Pressures on the environment are so great in many areas that it is not always possible to conserve plants in their natural habitats. While we cannot always guarantee the safety of a plant in even the best-protected nature reserve, plant seeds can be kept safely for hundreds of years in a seed bank. Should a plant become extinct in the wild, with its seeds stored in a seed bank, it will not be lost forever. Seed banks are also very efficient and cost-effective means of conserving plants, because the seed occupies very little space and requires only periodic attention.
The seed collection program is built primarily on the cooperation of private landowners and the hard work of more than 100 trained volunteers. Volunteers in the field who can watch and monitor the plants make it possible for the project to collect in more places at once. Many landowners get excited about the project and become seed collectors themselves. Another key part of the project is outreach and education, which emphasizes the importance of a diverse native plant population. Native plants play critical roles in the ecosystem, providing wildlife habitat, contributing to water quality, flood management and soil stability.
The Wildflower Center collects and stores seed from keystone species in the plant communities of Texas. These seeds are used by research scientists in propagation studies, reintroduction and environmental restoration efforts and safeguarded as a hedge against possible extinction in the wild. To request seed in the Lady Bird Johnson Wildflower Center's seed bank, please contact the Senior Program Manager of the Plant Conservation Program.
List of Texas species that are in the Lady Bird Johnson Wildflower Center Seed Bank.
Search the Wildflower Center Seed Bank.
Emerald ash borer (EAB) has killed millions of native ashes (Fraxinus spp.) as it spreads throughout eastern North America. Before EAB arrives in Texas under its own power or hitch hiking in a stack of firewood, the Wildflower Center proposes to coordinate the efforts of citizen scientists to preserve an adequate amount of genetic variation in at least three species of ash, Fraxinus americana (white ash), F. texensis (Texas ash) and F. pennsylvanica (green ash).
White ash and green ash are major components of riparian corridors in East Texas. Loss of ash will create space for undesirable non-native plants and lead to increases in soil and water temperatures. These changes will negatively impact bird species that feed on samaras, caterpillars that feed on leaves, bats that roost in crevasses and fish that prefer cool waters.
Bruce Leander, Wildflower Center volunteer photographer, put his considerable skills to the test this winter when he set out to chronicle hundreds of seeds of Texas species collected by the Wildflower Center for seed bank storage. The process required the use of a high quality macro lens with extension tubes and three flash units to capture the beautiful intricacy of seeds of plants the Center hopes to protect from extinction.
The seedling recognition project was carried out at the Wildflower Center between 1985 and 1989 in an effort to photo document the different growth stages (cradle to grave) of wildflower species commonly found in mail order seed packets. About 100 species were tracked, about 75% of which were native to the U.S. Aerial and side views of the plants were taken at the first true leaves stage, mid-growth, and flowering stage.
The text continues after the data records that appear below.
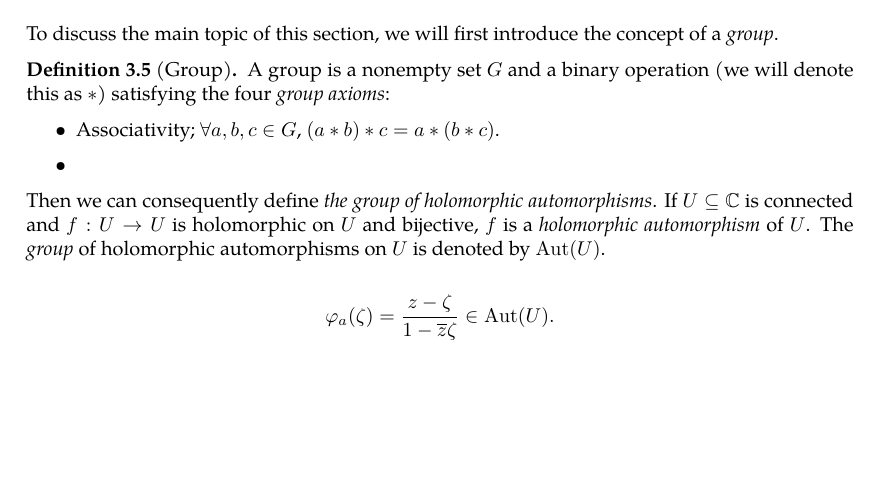
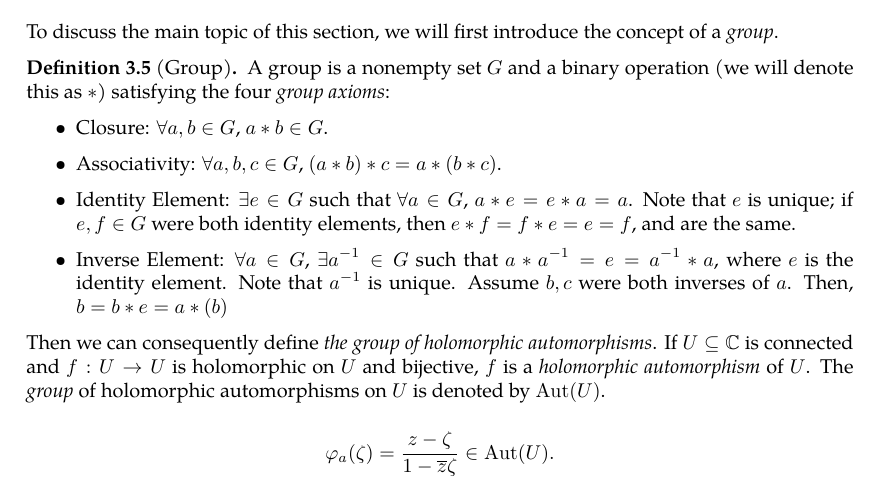
Before and after one commit to slipperking/complex-analysis-latex, a LaTeX document (main.tex): part of page 52 of 53, cut so that both start at the same text, the shorter picture padded with empty space. Compiled offline with pdfLaTeX.

Commit message:
overleaf_to_git (Tue Jun 10 02:05:01 2025 -0700): update main.tex from r9736 to r9744

```diff
--- a/main.tex
+++ b/main.tex
@@ -1321,8 +1321,10 @@ To discuss the main topic of this section, we will first introduce the concept o
 \begin{definition}[Group]\label{def:group}
     A group is a nonempty set \(G\) and a binary operation (we will denote this as \(*\)) satisfying the four \textit{group axioms}:
     \begin{itemize}
-        \item Associativity; \(\forall a,b,c\in G\), \((a*b)*c=a*(b*c)\).
-        \item
+        \item Closure: \(\forall a,b\in G\), \(a*b\in G\).
+        \item Associativity: \(\forall a,b,c\in G\), \((a*b)*c=a*(b*c)\).
+        \item Identity Element: \(\exists e\in G\) such that \(\forall a\in G\), \(a*e=e*a=a\). Note that \(e\) is unique; if \(e,f\in G\) were both identity elements, then \(e*f=f*e=e=f\), and are the same.
+        \item Inverse Element: \(\forall a\in G\), \(\exists a^{-1}\in G\) such that \(a*a^{-1}=e=a^{-1}*a\), where \(e\) is the identity element. Note that \(a^{-1}\) is unique. Assume \(b,c\) were both inverses of \(a\). Then, \(b=b*e=a*(b)\)
     \end{itemize}
 \end{definition}
 
```
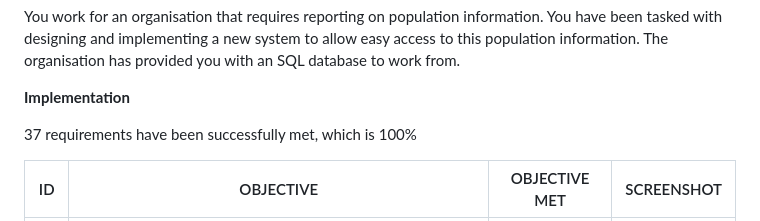
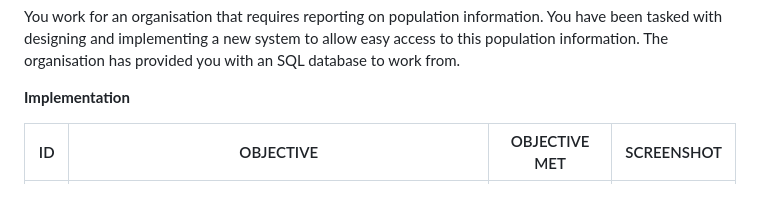
Before and after one commit to moi-kei/set08103_Group-11, a Markdown page: README.md, the part around the change. Rendered like a GitHub page; blank space fills up the shorter version.

```diff
--- a/README.md
+++ b/README.md
@@ -20,7 +20,6 @@ You work for an organisation that requires reporting on population information.
 
 **Implementation**
 
-37 requirements have been successfully met, which is 100%
 
 | ID | OBJECTIVE | OBJECTIVE MET | SCREENSHOT |
 | -- | --------- | ------------- | ---------- |
```
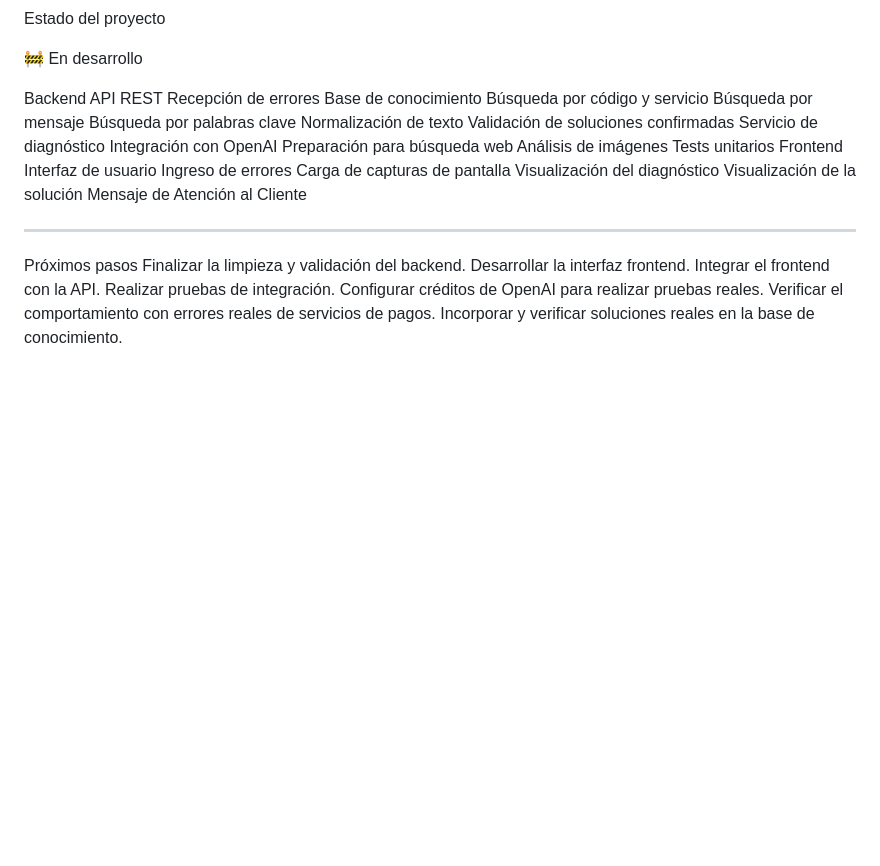
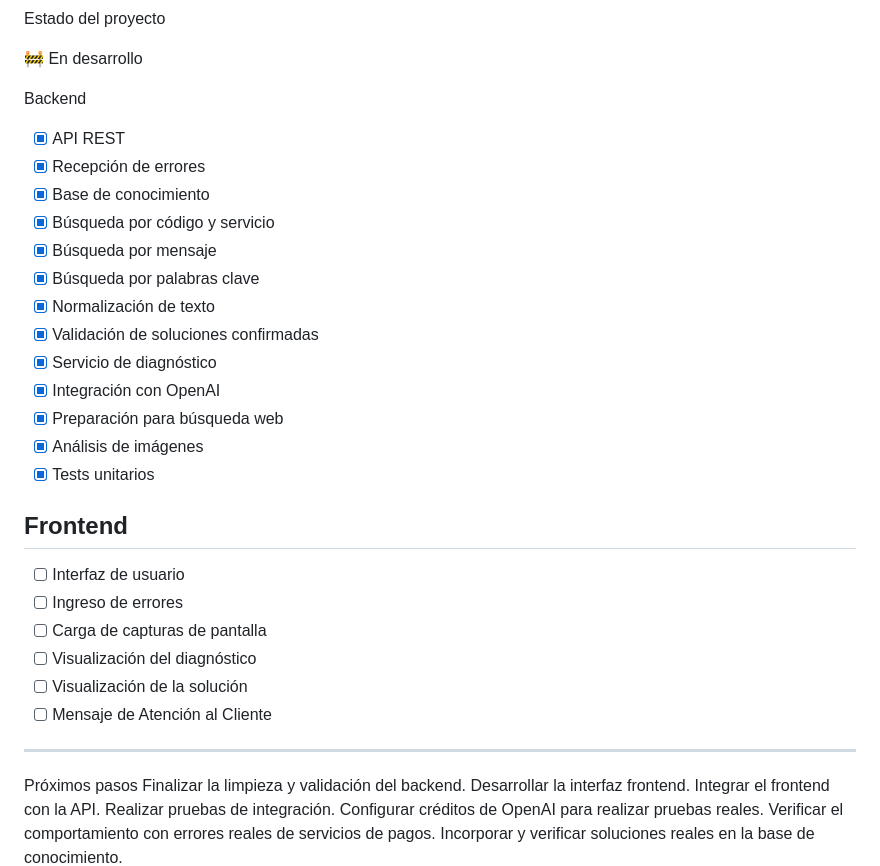
Before and after one commit to Fereczx/MonitorErrores, a Markdown page: README.md, the part around the change. Drawn GitHub-style; blank space fills up the shorter version.

Commit message:
Revise README with backend checklist and frontend tasks
Updated the README to include a checklist for completed backend features and added a section for frontend tasks.

```diff
--- a/README.md
+++ b/README.md
@@ -392,26 +392,28 @@ Estado del proyecto
 🚧 En desarrollo
 
 Backend
- API REST
- Recepción de errores
- Base de conocimiento
- Búsqueda por código y servicio
- Búsqueda por mensaje
- Búsqueda por palabras clave
- Normalización de texto
- Validación de soluciones confirmadas
- Servicio de diagnóstico
- Integración con OpenAI
- Preparación para búsqueda web
- Análisis de imágenes
- Tests unitarios
-Frontend
- Interfaz de usuario
- Ingreso de errores
- Carga de capturas de pantalla
- Visualización del diagnóstico
- Visualización de la solución
- Mensaje de Atención al Cliente
+- [x] API REST
+- [x] Recepción de errores
+- [x] Base de conocimiento
+- [x] Búsqueda por código y servicio
+- [x] Búsqueda por mensaje
+- [x] Búsqueda por palabras clave
+- [x] Normalización de texto
+- [x] Validación de soluciones confirmadas
+- [x] Servicio de diagnóstico
+- [x] Integración con OpenAI
+- [x] Preparación para búsqueda web
+- [x] Análisis de imágenes
+- [x] Tests unitarios
+
+## Frontend
+
+- [ ] Interfaz de usuario
+- [ ] Ingreso de errores
+- [ ] Carga de capturas de pantalla
+- [ ] Visualización del diagnóstico
+- [ ] Visualización de la solución
+- [ ] Mensaje de Atención al Cliente
 
 -------------------------------------------------------------------------------
 
```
Seeds of Success was established in 2001 by the Bureau of Land Management(BLM) the Royal Botanic Gardens and many additional partners including the Lady Bird Johnson Wildflower Center to collect, conserve, and develop native plant materials for stabilizing, rehabilitating and restoring lands in the United States. These partners share a common protocol and coordinate seed collecting and species targeting efforts. Collected material is being used for research such as germination trials, common garden studies, and protocol establishment. Portions of each collection are also being held in long-term storage facilities for conservation.
The Wildflower Center was the first non-governmental organization to be invited to participate in the Millennium Seed Bank (MSB) Project, a global plant conservation effort developed by the Royal Botanic Garden, Kew, United Kingdom. The MSB Project coordinated work by more than 30 organizations in 20 countries worldwide and is one of the most ambitious plant conservation initiatives ever having conserved seeds from about 10 percent of the world's plant species.
The Wildflower Center is charged with Texas seed conservation, which is no easy task in a state that is larger than some countries. It focuses its efforts on collecting and storing the seeds of common species of plants, not those that are endangered or threatened, which makes it part of the only global program of this kind. The goal is to try to collect 10,000 to 20,000 seeds of each targeted species. If they were to try to collect that many rare or endangered plants they could almost take a population into extinction.
List of Texas species that were collected for the Millennium Seed Bank Project (MSBP).